New Centrality Measures in Networks presents a class of new centrality measures which take into account individual attributes of nodes, the possibility of group influence and long-range interactions and discusses all their new features. The book provides a wide range of applications of network analysis in several fields – financial networks, international migration, global trade, global food network, arms transfers, networks of terrorist groups, and networks of international journals in economics. Real-world studies of networks indicate that the proposed centrality measures can identify important nodes in different applications. Starting from the basic ideas, the development of the indices and their advantages compared to existing centrality measures are presented.
- Built around real-world case studies in a variety of different areas (finance, migration, trade, etc.)
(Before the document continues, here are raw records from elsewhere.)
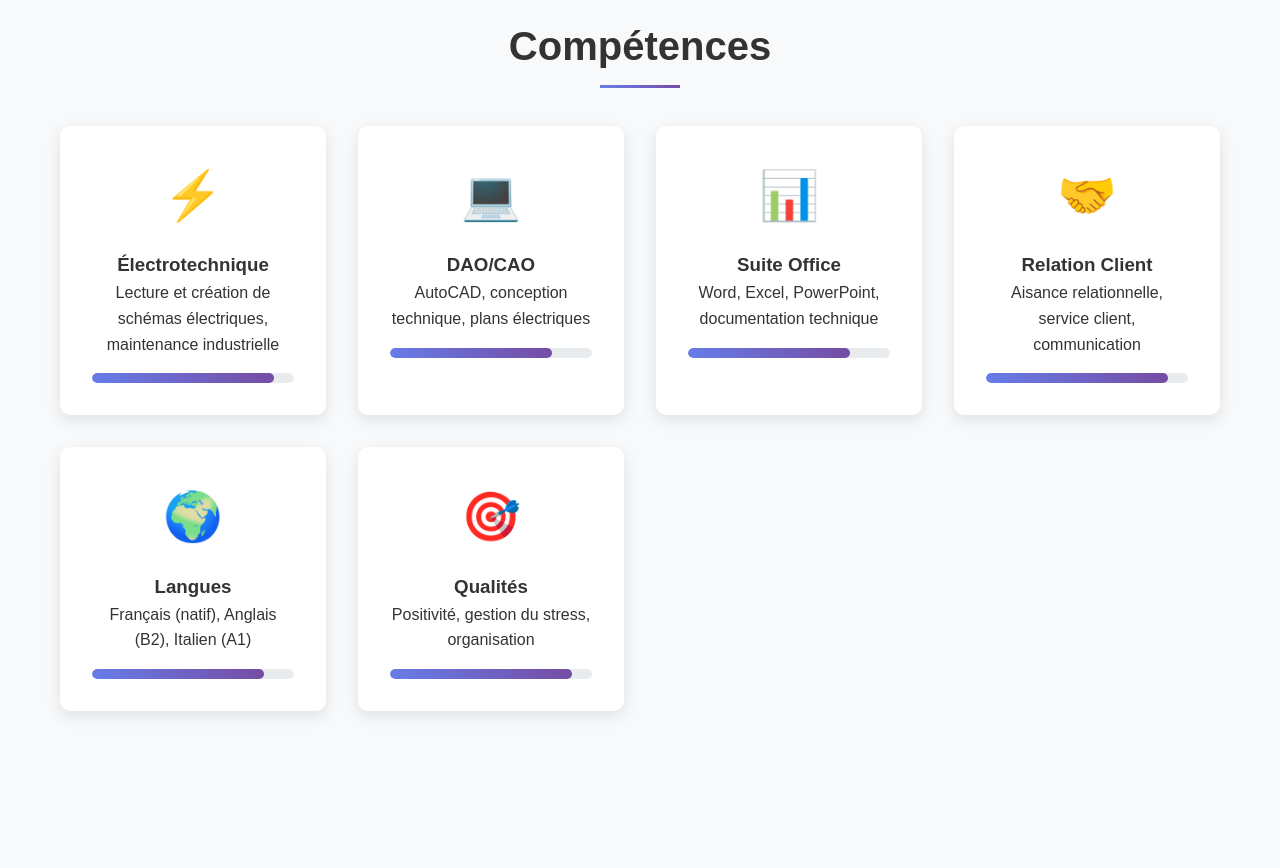
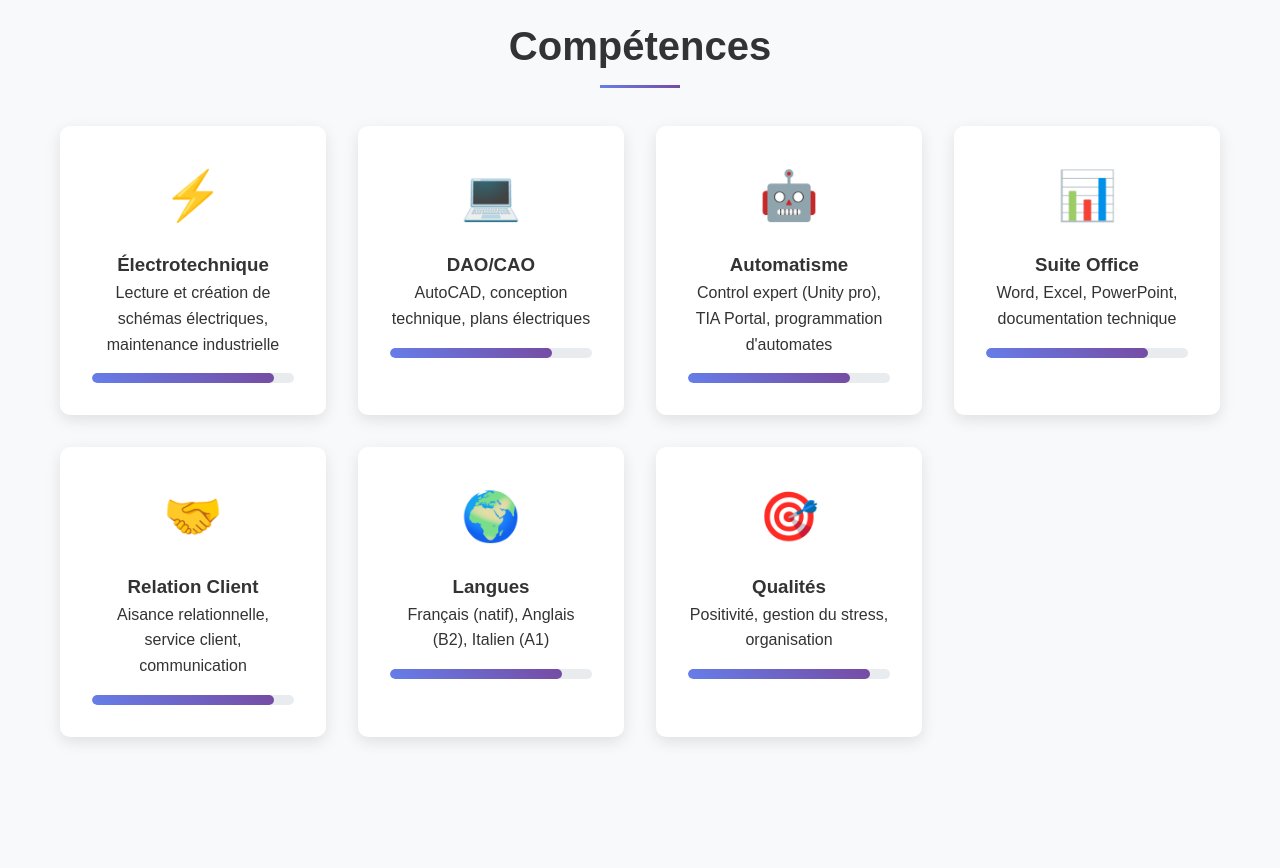
Before and after one commit to Noe-Damas/portfolio, a plain HTML site: page index.html in a window 1280 px wide. Shown: the part 1620-2488 px from the top of the page. Drawn offline with Linux system fonts and the light colour scheme.

Commit message:
tralalejo tralala

```diff
--- a/index.html
+++ b/index.html
@@ -108,6 +108,18 @@
               <div class="skill-progress-bar" style="width: 80%"></div>
             </div>
           </div>
+
+          <div class="skill-card">
+            <div class="skill-icon">🤖</div>
+            <h3>Automatisme</h3>
+            <p>
+              Control expert (Unity pro), TIA Portal, programmation d'automates
+            </p>
+            <div class="skill-progress">
+              <div class="skill-progress-bar" style="width: 80%"></div>
+            </div>
+          </div>
+
           <div class="skill-card">
             <div class="skill-icon">📊</div>
             <h3>Suite Office</h3>
--- a/style.css
+++ b/style.css
@@ -576,6 +576,5 @@ footer {
 
   .contact-item {
     gap: 10px;
-    font
   }
 }
```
- Suitable for students and professional researchers with an interest in complex network analysis
- Paired with a software package for readers who wish to apply the proposed models of centrality (in Python) available at https://github.com/SergSHV/slric.
Introduction. 1. Centrality Indices in the Network Analysis. 1.1. Classical Centrality Measures. 1.2. Short and Long-Range Interaction Centrality (LRIC) Indices. 1.3. Power of Nodes Based on Their Interdependence. 1.4. Impact of Indirect Connections in Network Structures. 1.5. Conclusion. 2. Applications. 2.1. Key Borrower Detection in the Global Financial Network. 2.2. Network Analysis of the International Migration. 2.3. Network Analysis of the Global Trade. 2.4. Influence of Countries in the Global Food Network. 2.5. Influence of Countries in the Global Arms Transfers Network. 2.6. Power Distribution in the Networks of Terrorist Groups. 2.7. Network of International Economic Journals. 2.8. Conclusion.